November 16, 2006

Hospital gardens help patients heal

  • Well-planned spaces aid strength, mobility and mental skills
    ESA Adolfson


    In the 20th century, medical advances in treatment, surgery and medicines brought cures where before there had only been care.

    Patients were recast from self-healing humans to diseased entities that sought the assistance of scientifically trained nurses and doctors in order to recover. In acute-care hospitals the design emphasis shifted toward accommodating the new technologies and to efficiencies like saving steps for physicians and nurses. Design emphasis moved away from attending to the patients’ environment.

    There is currently resurgence in the introduction of therapeutic landscapes, evidenced by the creation of therapeutic gardens in many cities, and in public as well as private facilities. Hospital grounds, once considered only landscaped setbacks, are now being utilized to improve patient outcomes, increase positive patient satisfaction surveys and retain staff.

    The Joint Commission on Accreditation of Healthcare Organizations has now included access to nature as part of their evaluation. Outdoor space can enhance wayfinding within the building, and several hospital systems use their gardens as a marketing tool.

    Photo courtesy of Legacy Health System
    Healing gardens offer patients a range of therapeutic benefits, including a sense of escape. The garden at the Legacy Good Samaritan Hospital in Portland won the American Horticultural Therapy Association’s first design award in 1998.

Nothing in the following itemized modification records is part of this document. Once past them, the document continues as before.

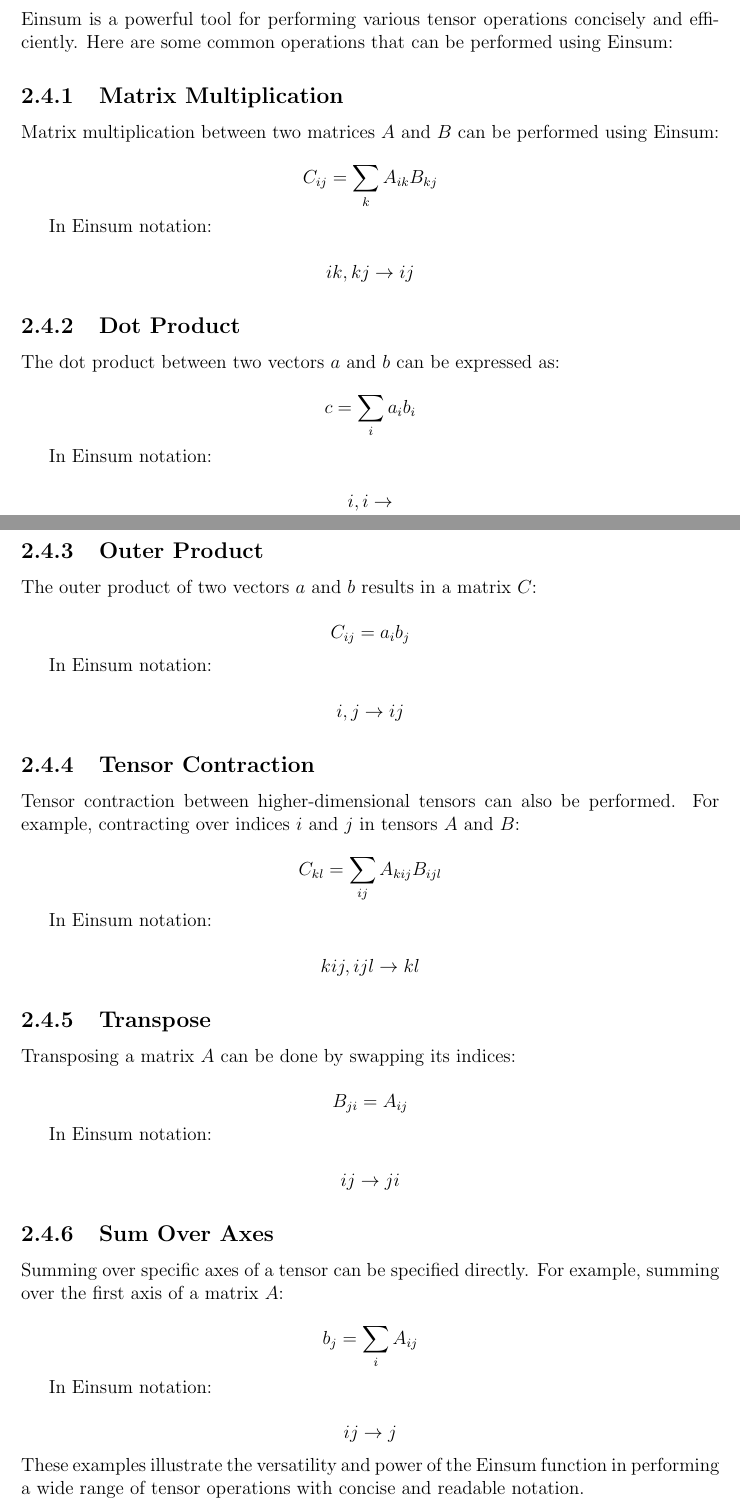
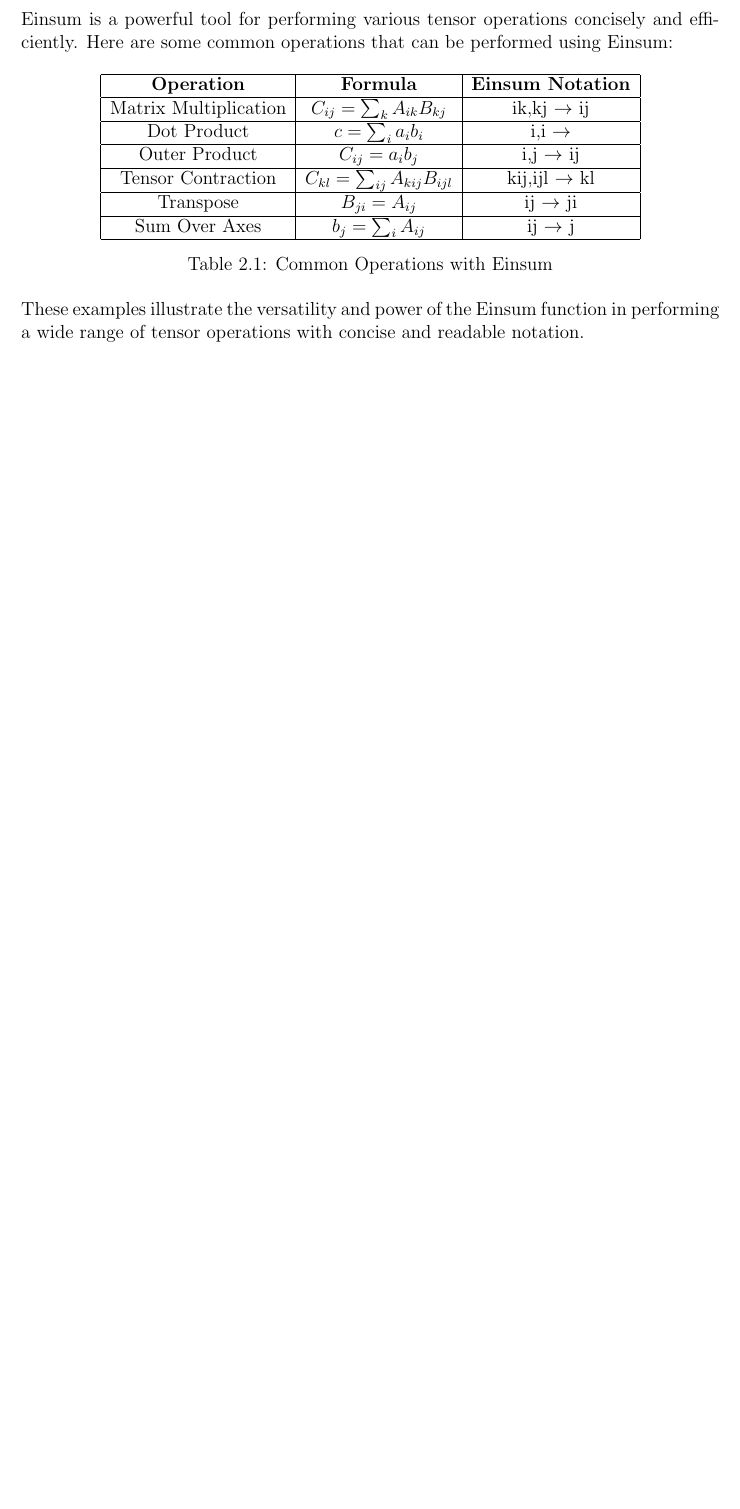
Before and after one commit to Lethey2552/Sparse-Einsum, a LaTeX thesis (docs/paper.tex, which reads docs/chapters/background_chapter.tex): two parts of pages 8 and 9 of 10 before the commit and part of page 8 of 9 after it, the two joined at a grey line, cut so that both start at the same text, the shorter picture padded with empty space. Compiled offline with pdfLaTeX.

Commit message:
Adjusted operations with einsum

```diff
--- a/docs/chapters/background_chapter.tex
+++ b/docs/chapters/background_chapter.tex
@@ -139,91 +139,20 @@ string, depending on the context.
 Einsum is a powerful tool for performing various tensor operations concisely and
 efficiently. Here are some common operations that can be performed using Einsum:
 
-\subsection{Matrix Multiplication}
-
-Matrix multiplication between two matrices $A$ and $B$ can be performed using Einsum:
-
-\[
-C_{ij} = \sum_{k} A_{ik} B_{kj}
-\]
-
-In Einsum notation:
-
-\[
-ik,kj \rightarrow ij
-\]
-
-\subsection{Dot Product}
-
-The dot product between two vectors $a$ and $b$ can be expressed as:
-
-\[
-c = \sum_{i} a_{i} b_{i}
-\]
-
-In Einsum notation:
-
-\[
-i,i \rightarrow
-\]
-
-\subsection{Outer Product}
-
-The outer product of two vectors $a$ and $b$ results in a matrix $C$:
-
-\[
-C_{ij} = a_{i} b_{j}
-\]
-
-In Einsum notation:
-
-\[
-i,j \rightarrow ij
-\]
-
-\subsection{Tensor Contraction}
-
-Tensor contraction between higher-dimensional tensors can also be performed.
-For example, contracting over indices $i$ and $j$ in tensors $A$ and $B$:
-
-\[
-C_{kl} = \sum_{ij} A_{kij} B_{ijl}
-\]
-
-In Einsum notation:
-
-\[
-kij,ijl \rightarrow kl
-\]
-
-\subsection{Transpose}
-
-Transposing a matrix $A$ can be done by swapping its indices:
-
-\[
-B_{ji} = A_{ij}
-\]
-
-In Einsum notation:
-
-\[
-ij \rightarrow ji
-\]
-
-\subsection{Sum Over Axes}
-
-Summing over specific axes of a tensor can be specified directly. For example,
-summing over the first axis of a matrix $A$:
-
-\[
-b_{j} = \sum_{i} A_{ij}
-\]
-
-In Einsum notation:
-
-\[
-ij \rightarrow j
-\]
+\begin{table}[h!]
+    \centering
+    \begin{tabular}{| c | c | c |}
+    \hline
+    \textbf{Operation} & \textbf{Formula} & \textbf{Einsum Notation} \\ \hline
+    Matrix Multiplication & $C_{ij} = \sum_{k} A_{ik} B_{kj}$ & ik,kj $\rightarrow$ ij \\ \hline
+    Dot Product & $c = \sum_{i} a_{i} b_{i}$ & i,i $\rightarrow$ \\ \hline
+    Outer Product & $C_{ij} = a_{i} b_{j}$ & i,j $\rightarrow$ ij \\ \hline
+    Tensor Contraction & $C_{kl} = \sum_{ij} A_{kij} B_{ijl}$ & kij,ijl $\rightarrow$ kl \\ \hline
+    Transpose & $B_{ji} = A_{ij}$ & ij $\rightarrow$ ji \\ \hline
+    Sum Over Axes & $b_{j} = \sum_{i} A_{ij}$ & ij $\rightarrow$ j \\ \hline
+    \end{tabular}
+    \caption{Common Operations with Einsum}
+\end{table}
 
 \noindent
 These examples illustrate the versatility and power of the Einsum function
```
Also changed, not shown: docs/paper.pdf.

    7 characteristics

    Physical rehabilitation activities can occur in the garden setting whenever the climate permits patients to be outdoors. Occupational therapists use watering and deadheading flower activities to meet their goals with patients.

    Speech pathologists use the garden for cognitive and communication treatments. Recreational therapists find many uses for the gardens including music and other social programming, walking, birdwatching and learning adaptive gardening strategies.

    The horticultural therapist uses the garden to help patients increase strength and endurance, mobility, focus and memory. The garden can also encourage use of adaptive strategies and development of new leisure interests.

    In 1995 the American Horticultural Therapy Association developed the following “characteristics of therapeutic landscapes”:

    • Features are modified to improve accessibility. Alzheimer’s residents enjoy sitting to work with staff to deadhead annuals in containers and are able to work at raised beds. Children also are able to work effectively from wheelchairs into the various raised beds. The grade of the garden allows for challenge activities; spinal cord injury clients with greater upper extremity function are able to reach the top of the healing garden, while frail elders may propel their wheelchairs independently only near the entrance to the garden.

    • Edges of garden spaces and special zones of activities within the garden are intensified to direct the attention and energies of the user into the garden.

    • A profusion of plants and people/plant interactions is essential. Lush, rich botanical collections with great variety are absolutely critical to therapeutic applications both in horticultural therapy and to those who use the garden independently.

    • Therapeutic goals focus on mobility, motor skills, social interaction, cognitive ability and emotional status. Restorative goals promote general well-being, with focus on play, relaxation, socialization, education and creativity.

    • Benign and supportive conditions are identifiable. Plants are selected for, among other characteristics, their disease and pest resistance, thereby avoiding potentially hazardous chemicals.

    • In the hospital garden setting, it is important to design and program for the widest possible range of user abilities. Therapeutic gardens commonly stimulate the full range of senses — memory, hearing, touch, smell and sometimes taste — as necessary supplements to the visual experience.

    • Therapeutic gardens in the hospital setting should be simple, unified and easily comprehended places.

    Sense of escape

    Post-occupancy evaluations of hospital gardens have indicated the high value placed on access to the outdoors by staff, visitors and patients alike.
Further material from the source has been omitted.